Just after this year’s Tony Awards, I fell back in love with the theatre. It didn’t particularly have anything to do with the show itself, although I did enjoy watching. No, what happened was in the two and a half weeks afterward, I saw three shows. Which was three more than I’d seen in the six years before that combined. And I found myself wondering why. And that requires some backstory.
I grew up on musical theatre. My mother loved shows like Cats and Les Miserables, and though my tastes run a little more towards “quirky,” the passion was ingrained when I was young. I had, and to an extent still have, terrible stage fright, so it was high school before I got involved in theatre myself. After two painful attempts at acting, I made an easy transition into the world of tech. Looking back, that’s when everything started to go wrong.
I was a really good stage manager. That’s not cockiness, it’s confidence in my abilities. But in my particular theatre program, the actors didn’t interact with the crew, and the crew didn’t entirely accept me because I had started as an actor. The beginning of a recipe for disaster. But I was good enough to be accepted to a very choosy university stage management program, and I thought everything would be different. Better. Yeah, I was delusional. Despite being good at it, I never had the mindset to stage manage on a large scale. And as I found myself slipping into the world of sound and lighting design (and an eventual change of major), not only did I not fit in with the actors, I was no longer wanted by the stage managers either. The sound design program was still in its infancy, and I had no one.

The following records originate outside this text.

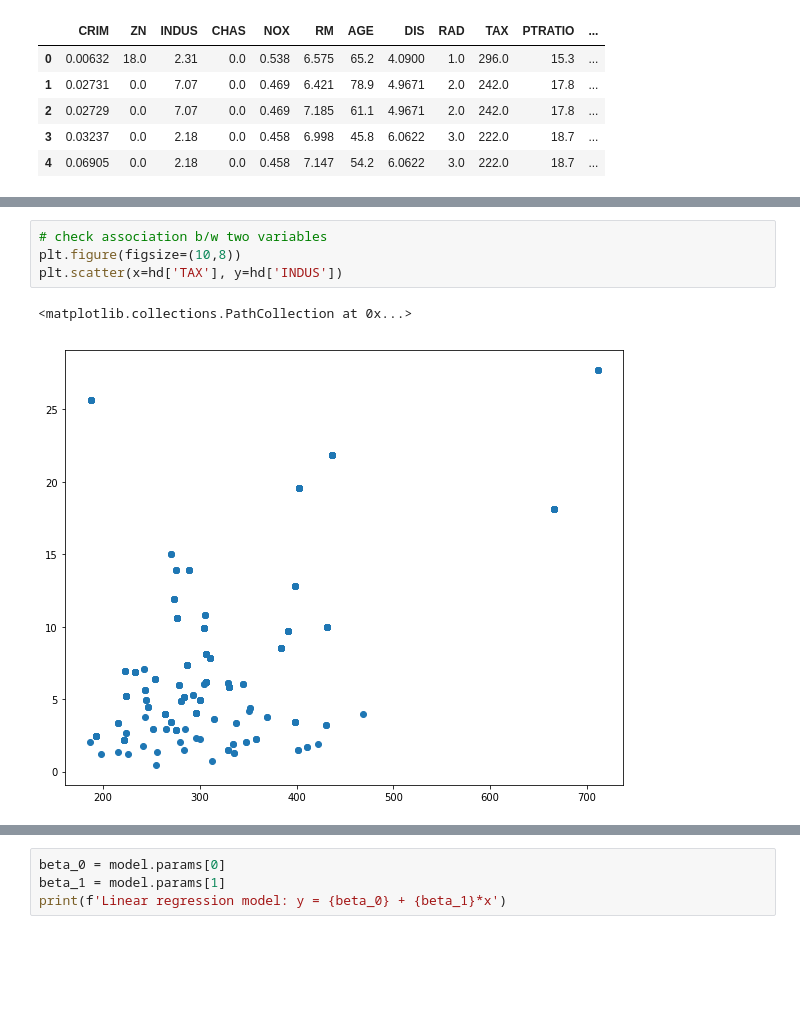
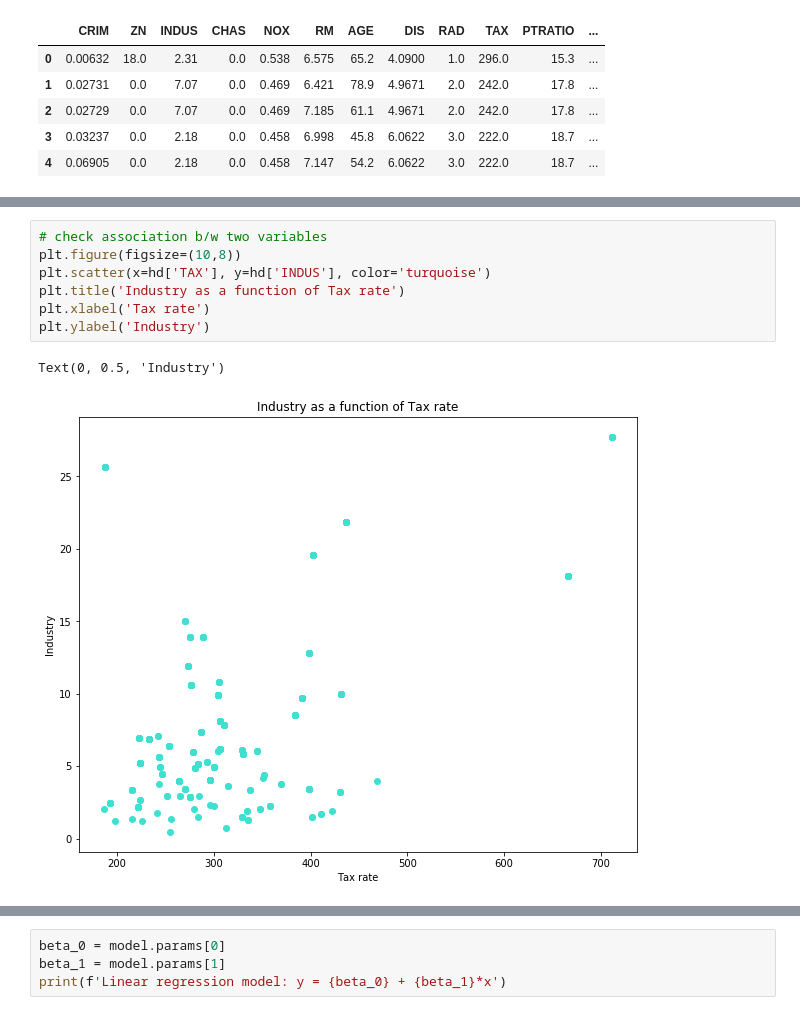
Before and after one commit to dmitryaleks/ml-trading, a Jupyter notebook: models/regression-model/linear-regression.ipynb, the cells around one changed output, grey strips where cells are left out. Drawn from its saved outputs; the diff is of its cells as text; blank space fills up the shorter version.

```diff
--- a/models/regression-model/linear-regression.ipynb
+++ b/models/regression-model/linear-regression.ipynb
@@ -53,7 +53,10 @@ hd.corr()
 # %%
 # check association b/w two variables
 plt.figure(figsize=(10,8))
-plt.scatter(x=hd['TAX'], y=hd['INDUS'])
+plt.scatter(x=hd['TAX'], y=hd['INDUS'], color='turquoise')
+plt.title('Industry as a function of Tax rate')
+plt.xlabel('Tax rate')
+plt.ylabel('Industry')
 # %% [output]
-<matplotlib.collections.PathCollection at 0x...>
+Text(0, 0.5, 'Industry')
-[figure, old version]
+[figure, new version]
```
Also changed, not shown: parts of 4 cells of this notebook, 2 other files.
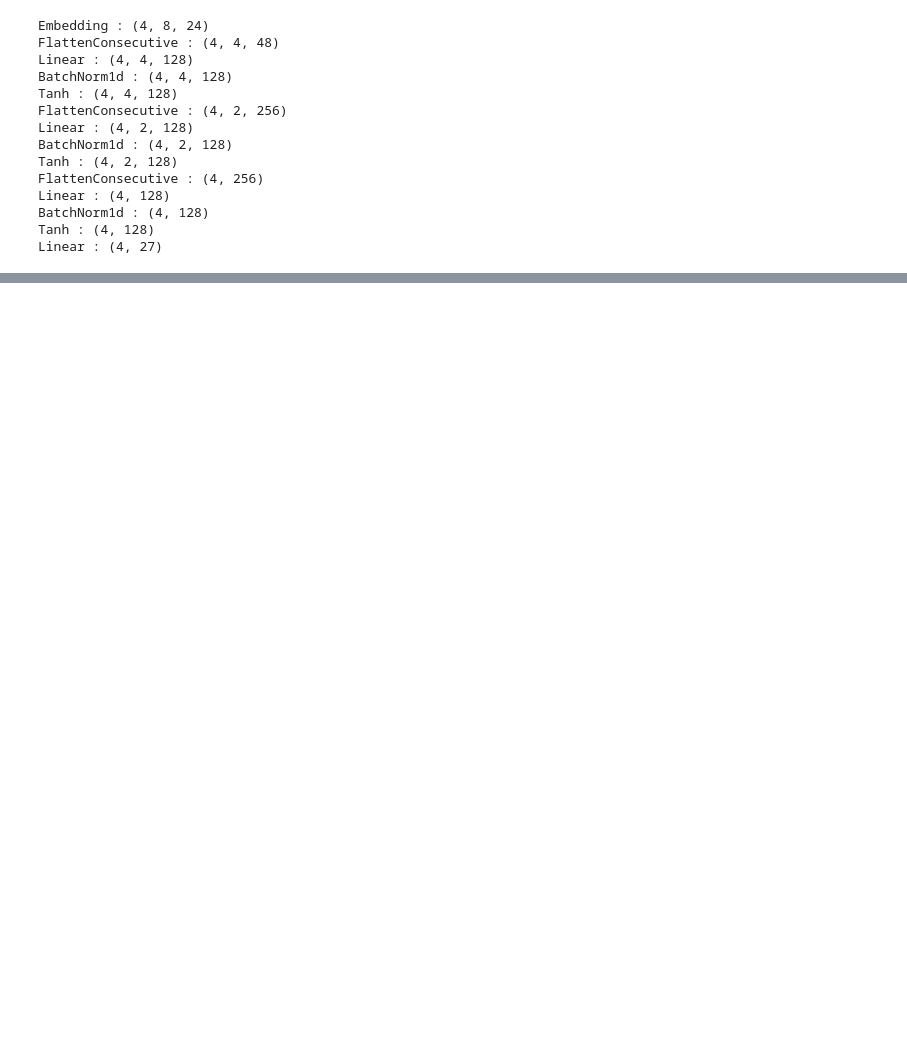
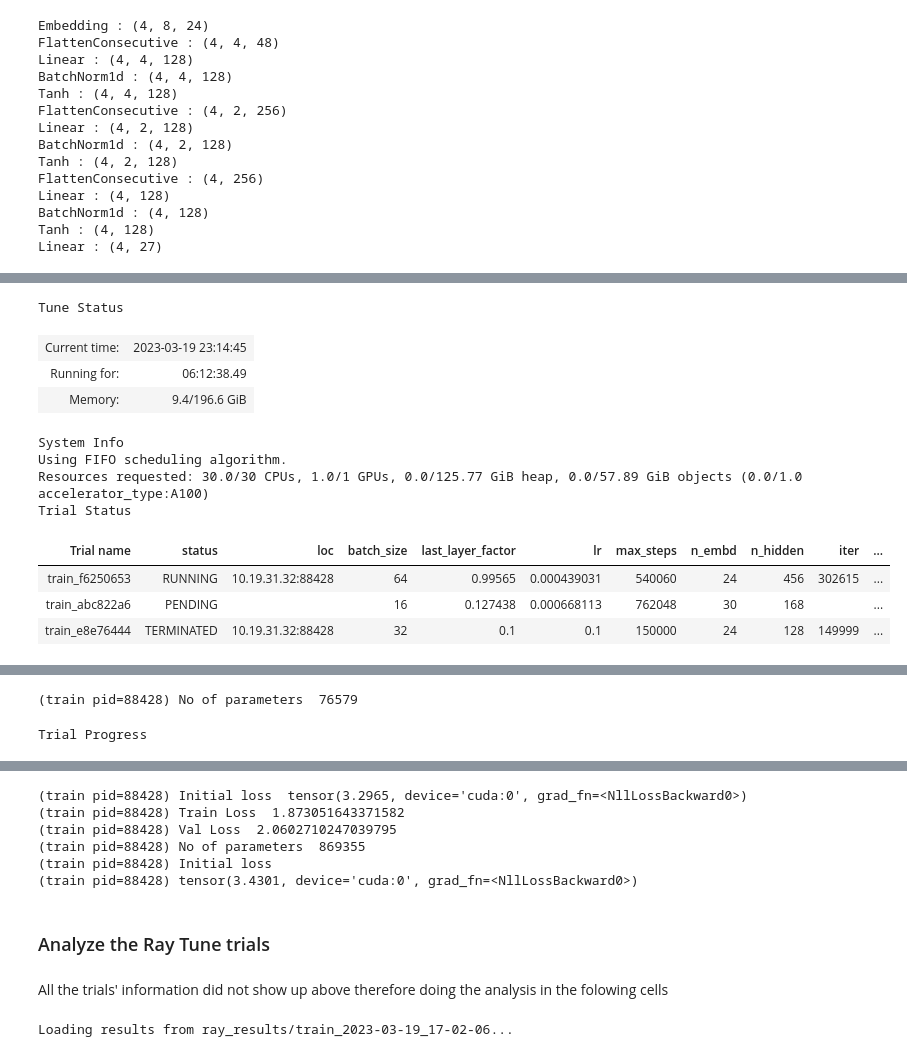
Before and after one commit to anubhavmaity/NeuralNetworks-Zero-To-Hero, a Jupyter notebook: nbs/exercises/05_wavenet_exercise.ipynb, the cells around one changed output, grey strips where cells are left out. Saved outputs shown, nothing was run; the diff lists cells and outputs as text; code cells hidden in the pictures; blank space fills up the shorter version.

```diff
--- a/nbs/exercises/05_wavenet_exercise.ipynb
+++ b/nbs/exercises/05_wavenet_exercise.ipynb
@@ -293,0 +365,5 @@ test 2.2992160320281982
+# %%
+for layer in m.layers: layer.training = False
+train_loss = F.cross_entropy(m(Xtr), Ytr).item()
+val_loss = F.cross_entropy(m(Xdev), Ydev).item()
+train_loss, val_loss
@@ -293,0 +446,37 @@ test 2.2992160320281982
+# %%
+def tuning():
+    search_space = {
+        "n_embd": tune.randint(4, 65),
+        "n_hidden": tune.randint(100, 500),
+        "lr": tune.loguniform(1e-4, 1e-1),
+        "last_layer_factor": tune.uniform(0.1, 1.01),
+        "batch_size": tune.choice([16, 32, 64]),
+        "max_steps": tune.randint(100_000, 10_00_000)
+    }
+
+    initial_params = [{
+        "n_embd": 24,
+        "n_hidden": 128,
+        "lr": 0.1,
+        "last_layer_factor": 0.1,
+        "batch_size": 32,
+        "max_steps": 150_000
+    }]
+
+    searcher = OptunaSearch(points_to_evaluate=initial_params)
+    trainable_with_cpu_gpu = tune.with_resources(train, {"cpu": 30, "gpu": 1})
+
+    tuner = tune.Tuner(
+        trainable_with_cpu_gpu,
+        tune_config=tune.TuneConfig(
+            metric="val_loss",
+            mode="min",
+            search_alg=searcher,
+            num_samples=7,
+        ),
+        param_space=search_space,
+    )
+
+    results = tuner.fit()
+
+    print("Best hyperparameters found were: ", results.get_best_result().config)
@@ -293,0 +491,3 @@ test 2.2992160320281982
+# %%
+tuning()
+# %% [output]
@@ -293,0 +495,12 @@ test 2.2992160320281982
+Tune Status
+| Current time: | 2023-03-19 23:14:45 |
+| Running for: | 06:12:38.49 |
+| Memory: | 9.4/196.6 GiB |
+System Info
+Using FIFO scheduling algorithm.
+Resources requested: 30.0/30 CPUs, 1.0/1 GPUs, 0.0/125.77 GiB heap, 0.0/57.89 GiB objects (0.0/1.0 accelerator_type:A100)
+Trial Status
+| Trial name | status | loc | batch_size | last_layer_factor | lr | max_steps | n_embd | n_hidden | iter | ... |
+| train_f6250653 | RUNNING | 10.19.31.32:88428 | 64 | 0.99565 | 0.000439031 | 540060 | 24 | 456 | 302615 | ... |
+| train_abc822a6 | PENDING |  | 16 | 0.127438 | 0.000668113 | 762048 | 30 | 168 |  | ... |
+| train_e8e76444 | TERMINATED | 10.19.31.32:88428 | 32 | 0.1 | 0.1 | 150000 | 24 | 128 | 149999 | ... |
@@ -293,0 +509,2 @@ test 2.2992160320281982
+(train pid=88428) No of parameters  76579
+Trial Progress
@@ -293,0 +514,15 @@ test 2.2992160320281982
+(train pid=88428) Initial loss  tensor(3.2965, device='cuda:0', grad_fn=<NllLossBackward0>)
+(train pid=88428) Train Loss  1.873051643371582
+(train pid=88428) Val Loss  2.0602710247039795
+(train pid=88428) No of parameters  869355
+(train pid=88428) Initial loss
+(train pid=88428) tensor(3.4301, device='cuda:0', grad_fn=<NllLossBackward0>)
+# %% [markdown]
+### Analyze the Ray Tune trials
+# %% [markdown]
+All the trials' information did not show up above therefore doing the analysis in the folowing cells
+# %%
+experiment_path = f"ray_results/train_2023-03-19_17-02-06"
+print(f"Loading results from {experiment_path}...")
+# %% [output]
+Loading results from ray_results/train_2023-03-19_17-02-06...
```
Also changed, not shown: parts of 56 cells of this notebook.
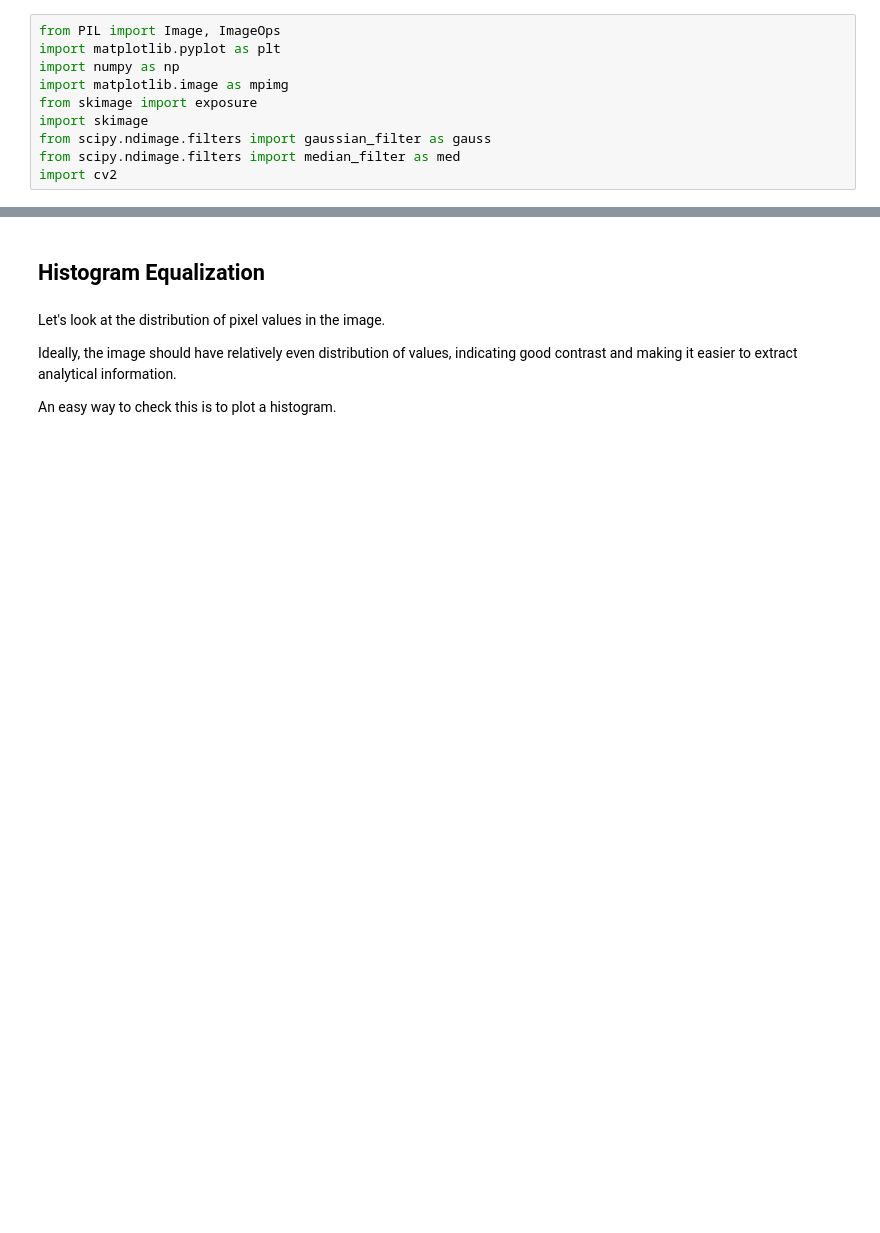
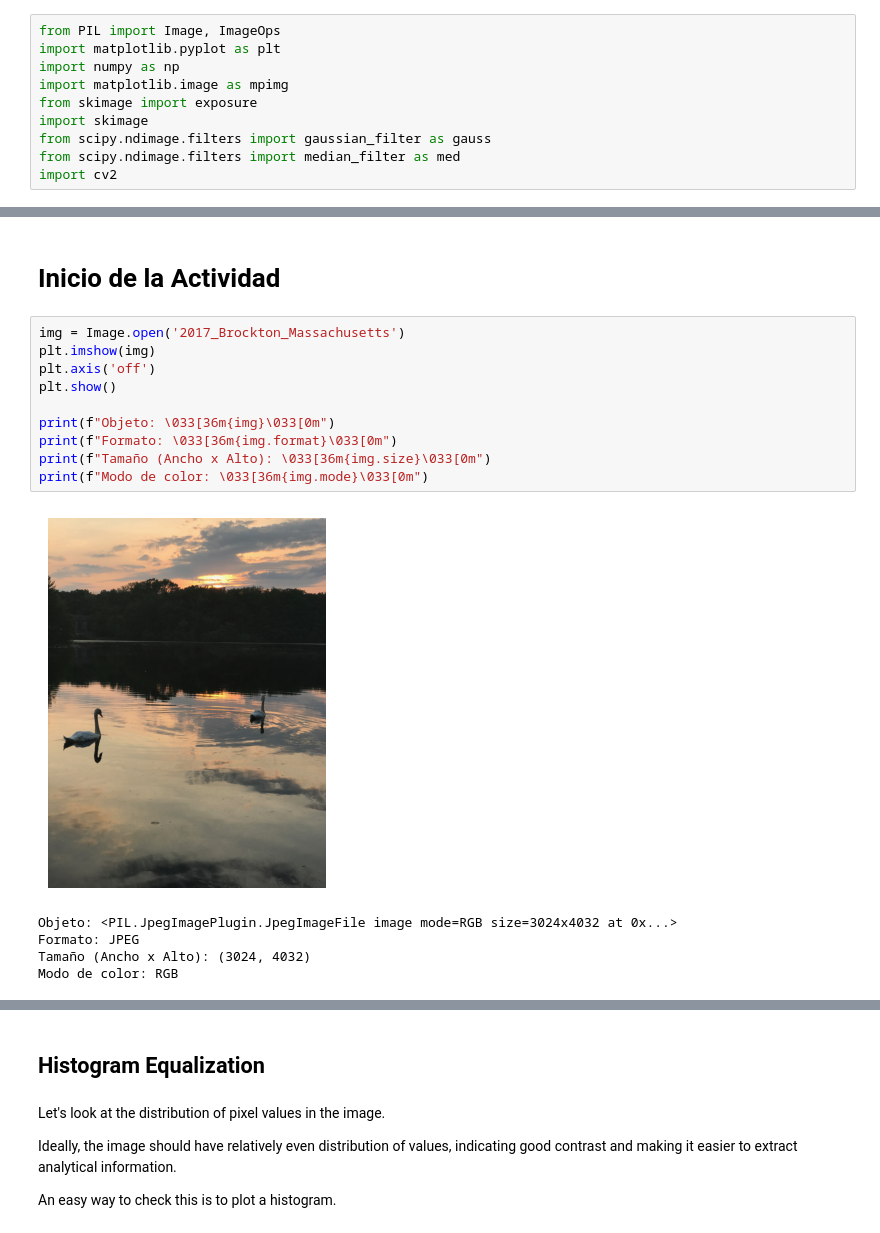
Before and after one commit to jrebull/Vision, a Jupyter notebook: MNA_Vision_Team13_2_5_Algoritmos_x_Pixeles.ipynb, the cells around one changed output, grey strips where cells are left out. Saved outputs shown, nothing was run; the diff lists cells and outputs as text; blank space fills up the shorter version.

```diff
--- a/MNA_Vision_Team13_2_5_Algoritmos_x_Pixeles.ipynb
+++ b/MNA_Vision_Team13_2_5_Algoritmos_x_Pixeles.ipynb
@@ -257,0 +355,18 @@ import cv2
+# %% [markdown]
+# Inicio de la Actividad
+# %%
+img = Image.open('2017_Brockton_Massachusetts')
+plt.imshow(img)
+plt.axis('off')
+plt.show()
+
+print(f"Objeto: \033[36m{img}\033[0m")
+print(f"Formato: \033[36m{img.format}\033[0m")
+print(f"Tamaño (Ancho x Alto): \033[36m{img.size}\033[0m")
+print(f"Modo de color: \033[36m{img.mode}\033[0m")
+# %% [output]
+[figure, added]
+Objeto: <PIL.JpegImagePlugin.JpegImageFile image mode=RGB size=3024x4032 at 0x...>
+Formato: JPEG
+Tamaño (Ancho x Alto): (3024, 4032)
+Modo de color: RGB
```
Also changed, not shown: parts of 13 cells of this notebook.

To make the situation more difficult, I was discovering that I was unusual in my love of musicals. The other theatre students, both actors and technical, did nothing but make fun of musical theatre. It was viewed as a punishment to receive a musical as an assignment. And though I kept trying to love it, it was getting harder. I started to refuse to admit when I went to see a show, because everyone has their limit of being made fun of, and I had reached mine.
It seemed that no matter what I did, I would never be accepted by the group. Between being an outcast among the only people I had anything in common with and an almost two year streak of miserable performance experiences, by the time I graduated I never wanted to deal with the theatre again. If you had looked up “burnt out” in the dictionary that year, you might have seen me.
So I gave up. I stopped going to shows, and just held on until I graduated at the end of the semester. And that was my last involvement in theatre until June 2011. I had been introduced to a stunningly gorgeous song from Catch Me If You Can a few months before that, and when my best friend and I decided to break my lack of theatre streak, that was the show we chose. This won’t be a review of that show (that’s coming… at some point in the hopefully near future), but Catch Me If You Can reopened the floodgates. In the two and a half months since then, I’ve seen seven shows, including multiple return visits to Catch Me.
So now I’m back to the original question. What changed? The answer: I have no idea. But whatever it was, I’m glad it happened.